  This letter, written in Latin, did not need to be translated to Margaret. And not only did she read Latin easily, but she was familiar with the Greek dramatists and with Plato in the original.  13
  Another period of Margaret’s life opened in 1527, when her second marriage took place, with Henri d’Albret, the young King of Navarre (the nominal King), eleven years younger than herself. It was a marriage of passionate affection on her side, inspired in part, one may be sure, by the misfortunes of this valiant youth, who, taken captive with her brother, had been a prisoner like him for many months, and who had then presented himself at the French court, poor and friendless, but famed for his kindness and justice to his Béarnais subjects. He cannot but have been easily moved to ardent admiration for the sweet, attractive widow of thirty-five, whose recent remarkable sojourn at Madrid had made her famous; still more, she was the sister of the King of France, his liege lord, and recognized as the King’s constant counselor. No question his wooing was vigorous. How strong Margaret’s wishes must have been is shown by her withstanding the opposition of her brother for the only time in her life.  14
  From the moment of this union date the unspeakable sorrows of Margaret’s heart. The position she henceforth occupied as the queen of an outcast and mendicant king, and also as the wife of a soon alienated husband, was one burdened with tragic perplexities public and private. It involved among other bitter trials that of an enforced separation from her only child, Jeanne d’Albret.  15
  The court Marguerite created at Pau and at Nérac, in the impoverished princedom of Béarn, was the meeting-ground of scholars and of poets, of charming women and light-hearted men. Even more, it was the refuge of men persecuted. She possessed the supreme womanly power that when herself in pain, she could comfort; when weak, she could protect; when poor, she could enrich. Her benevolence was one with beneficence. She was the great Consoler of her fellow countrymen,—and not of them alone. Her heart-beats sent vital force to all the numberless unknown suppliants whose eyes were turned toward her, as well as to her oppressed friends who safely put their trust in her.  16
  This exceptional womanliness is to be felt in her writings; and of them as of her life it may be said:—
  “If her heart at high flood swamped her brain now and then
’Twas but richer for that when the tide ebbed agen.”

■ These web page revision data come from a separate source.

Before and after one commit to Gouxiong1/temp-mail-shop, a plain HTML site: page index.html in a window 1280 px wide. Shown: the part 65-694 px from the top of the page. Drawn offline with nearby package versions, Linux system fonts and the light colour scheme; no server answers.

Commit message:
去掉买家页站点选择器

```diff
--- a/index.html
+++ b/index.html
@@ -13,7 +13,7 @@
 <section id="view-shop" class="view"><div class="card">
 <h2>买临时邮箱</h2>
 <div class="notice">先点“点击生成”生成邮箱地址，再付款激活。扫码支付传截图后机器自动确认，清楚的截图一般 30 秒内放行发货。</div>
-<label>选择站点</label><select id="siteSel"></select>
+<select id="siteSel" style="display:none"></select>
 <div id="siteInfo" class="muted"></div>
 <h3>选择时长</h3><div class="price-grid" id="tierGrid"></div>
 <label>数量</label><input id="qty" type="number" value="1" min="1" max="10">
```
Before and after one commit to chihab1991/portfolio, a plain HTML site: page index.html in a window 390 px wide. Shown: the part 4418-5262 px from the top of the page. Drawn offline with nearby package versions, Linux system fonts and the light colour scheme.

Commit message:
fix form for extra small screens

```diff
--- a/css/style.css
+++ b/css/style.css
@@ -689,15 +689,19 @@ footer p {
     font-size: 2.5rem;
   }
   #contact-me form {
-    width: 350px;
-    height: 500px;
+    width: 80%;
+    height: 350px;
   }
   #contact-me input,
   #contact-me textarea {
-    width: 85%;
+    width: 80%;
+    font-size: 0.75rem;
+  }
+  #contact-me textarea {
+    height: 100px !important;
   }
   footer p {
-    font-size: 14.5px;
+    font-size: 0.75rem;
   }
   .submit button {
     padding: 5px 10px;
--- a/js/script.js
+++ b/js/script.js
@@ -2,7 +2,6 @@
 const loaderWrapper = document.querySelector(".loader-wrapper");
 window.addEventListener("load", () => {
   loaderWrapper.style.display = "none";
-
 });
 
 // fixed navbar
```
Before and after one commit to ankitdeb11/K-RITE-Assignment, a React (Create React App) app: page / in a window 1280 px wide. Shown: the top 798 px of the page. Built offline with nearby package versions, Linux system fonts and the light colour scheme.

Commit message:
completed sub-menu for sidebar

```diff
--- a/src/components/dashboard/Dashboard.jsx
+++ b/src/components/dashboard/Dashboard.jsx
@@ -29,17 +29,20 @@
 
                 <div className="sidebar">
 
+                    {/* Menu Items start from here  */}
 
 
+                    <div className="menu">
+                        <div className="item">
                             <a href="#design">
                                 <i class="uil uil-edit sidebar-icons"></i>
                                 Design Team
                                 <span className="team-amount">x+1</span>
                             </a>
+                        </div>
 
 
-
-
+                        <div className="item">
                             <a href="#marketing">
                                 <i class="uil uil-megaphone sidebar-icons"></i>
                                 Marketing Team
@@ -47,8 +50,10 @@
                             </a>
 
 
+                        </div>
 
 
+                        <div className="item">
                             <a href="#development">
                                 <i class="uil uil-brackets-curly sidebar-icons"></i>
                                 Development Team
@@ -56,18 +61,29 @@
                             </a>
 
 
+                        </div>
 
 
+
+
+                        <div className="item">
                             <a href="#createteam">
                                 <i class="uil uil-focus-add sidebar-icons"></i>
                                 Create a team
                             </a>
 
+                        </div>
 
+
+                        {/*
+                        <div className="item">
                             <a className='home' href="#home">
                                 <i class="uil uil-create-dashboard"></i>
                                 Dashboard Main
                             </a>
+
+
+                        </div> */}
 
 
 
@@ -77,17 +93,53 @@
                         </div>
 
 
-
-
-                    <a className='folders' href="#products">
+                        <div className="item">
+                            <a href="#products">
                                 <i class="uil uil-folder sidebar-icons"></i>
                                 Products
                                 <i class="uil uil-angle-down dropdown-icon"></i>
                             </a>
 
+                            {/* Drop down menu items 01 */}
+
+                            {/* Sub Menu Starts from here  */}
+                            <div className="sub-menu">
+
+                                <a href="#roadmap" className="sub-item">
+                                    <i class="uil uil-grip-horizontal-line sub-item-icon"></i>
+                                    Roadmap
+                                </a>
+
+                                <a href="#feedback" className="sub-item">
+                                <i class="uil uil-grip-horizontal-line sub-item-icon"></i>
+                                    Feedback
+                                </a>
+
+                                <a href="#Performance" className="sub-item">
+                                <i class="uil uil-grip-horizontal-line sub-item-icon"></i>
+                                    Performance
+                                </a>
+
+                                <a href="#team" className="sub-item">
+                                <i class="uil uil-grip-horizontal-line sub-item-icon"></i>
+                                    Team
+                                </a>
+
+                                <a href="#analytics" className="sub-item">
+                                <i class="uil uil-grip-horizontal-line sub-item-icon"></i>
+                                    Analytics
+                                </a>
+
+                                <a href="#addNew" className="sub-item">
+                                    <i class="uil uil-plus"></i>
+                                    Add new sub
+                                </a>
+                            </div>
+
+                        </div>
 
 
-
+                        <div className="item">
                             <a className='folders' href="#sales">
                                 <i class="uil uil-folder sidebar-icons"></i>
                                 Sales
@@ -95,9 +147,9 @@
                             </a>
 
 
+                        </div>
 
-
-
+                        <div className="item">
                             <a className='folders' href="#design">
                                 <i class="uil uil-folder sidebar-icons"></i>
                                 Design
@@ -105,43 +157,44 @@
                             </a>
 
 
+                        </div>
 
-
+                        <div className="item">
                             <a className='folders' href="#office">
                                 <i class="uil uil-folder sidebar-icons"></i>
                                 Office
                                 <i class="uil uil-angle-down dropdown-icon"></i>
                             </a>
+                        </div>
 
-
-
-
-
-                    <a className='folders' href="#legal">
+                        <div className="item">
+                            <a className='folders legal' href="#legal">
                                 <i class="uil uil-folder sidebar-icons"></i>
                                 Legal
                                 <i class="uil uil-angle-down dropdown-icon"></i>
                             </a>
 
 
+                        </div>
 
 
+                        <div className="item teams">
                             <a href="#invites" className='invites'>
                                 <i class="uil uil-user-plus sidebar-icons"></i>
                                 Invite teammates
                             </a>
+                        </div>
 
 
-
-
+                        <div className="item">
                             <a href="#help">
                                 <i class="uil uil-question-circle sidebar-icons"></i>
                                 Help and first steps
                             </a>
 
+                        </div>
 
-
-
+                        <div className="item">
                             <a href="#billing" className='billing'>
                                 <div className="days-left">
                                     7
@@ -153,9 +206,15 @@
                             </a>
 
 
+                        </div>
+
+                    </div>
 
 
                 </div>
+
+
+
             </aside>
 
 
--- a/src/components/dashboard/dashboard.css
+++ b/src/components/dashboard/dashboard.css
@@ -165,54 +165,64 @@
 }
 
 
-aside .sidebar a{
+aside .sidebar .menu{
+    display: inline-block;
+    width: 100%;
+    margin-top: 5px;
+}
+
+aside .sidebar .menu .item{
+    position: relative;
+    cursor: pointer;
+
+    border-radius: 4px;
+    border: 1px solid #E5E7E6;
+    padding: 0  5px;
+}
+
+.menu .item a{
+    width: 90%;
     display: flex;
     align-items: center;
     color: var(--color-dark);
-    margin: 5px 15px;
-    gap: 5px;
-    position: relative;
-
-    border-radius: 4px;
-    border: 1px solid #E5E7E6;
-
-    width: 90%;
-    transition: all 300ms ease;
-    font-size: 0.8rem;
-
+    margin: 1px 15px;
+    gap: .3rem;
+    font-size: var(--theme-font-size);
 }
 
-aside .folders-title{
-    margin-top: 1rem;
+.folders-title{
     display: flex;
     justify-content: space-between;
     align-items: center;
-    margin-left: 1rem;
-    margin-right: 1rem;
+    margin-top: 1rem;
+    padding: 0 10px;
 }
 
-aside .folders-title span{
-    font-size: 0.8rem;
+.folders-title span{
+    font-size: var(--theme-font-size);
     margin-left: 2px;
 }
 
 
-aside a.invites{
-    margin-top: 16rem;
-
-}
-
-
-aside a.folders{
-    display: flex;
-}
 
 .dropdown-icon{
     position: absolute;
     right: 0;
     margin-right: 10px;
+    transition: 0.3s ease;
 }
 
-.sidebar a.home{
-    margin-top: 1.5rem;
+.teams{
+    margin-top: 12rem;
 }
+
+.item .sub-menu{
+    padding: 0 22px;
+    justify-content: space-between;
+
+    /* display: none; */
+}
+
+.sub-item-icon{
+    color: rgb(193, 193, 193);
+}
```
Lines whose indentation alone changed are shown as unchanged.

  She died in 1549, killed by her brother’s death two years before. It was in those last years that Rabelais addressed her as—
  “Abstracted spirit, rapt in ecstasies,
Seeking thy birthplace, the familiar skies;”
but in the same breath he solicited her to listen to “the joyous deeds of good Pantagruel.” Nothing could more vividly note than this the various qualities that met in Margaret,—of sad mysticism and gay humor, of constant withdrawal from the world’s vanities and unfailing interest in the world’s intellectual achievements.
  She has never been so well known, so intelligently understood, so carefully judged, and never so highly honored, as in our own generation. The French scholars of to-day have assigned to her her true place in history, and it is a noble one. But in her lifetime she was loved even more than she was honored: and still and always she will be loved by those who shall know her.  19

Shakespeare · Bible · Strunk · Anatomy · Nonfiction · Quotations · Reference · Fiction · Poetry
© 1993–2015 · [Top 150] · Subjects · Titles · Authors · World Lit.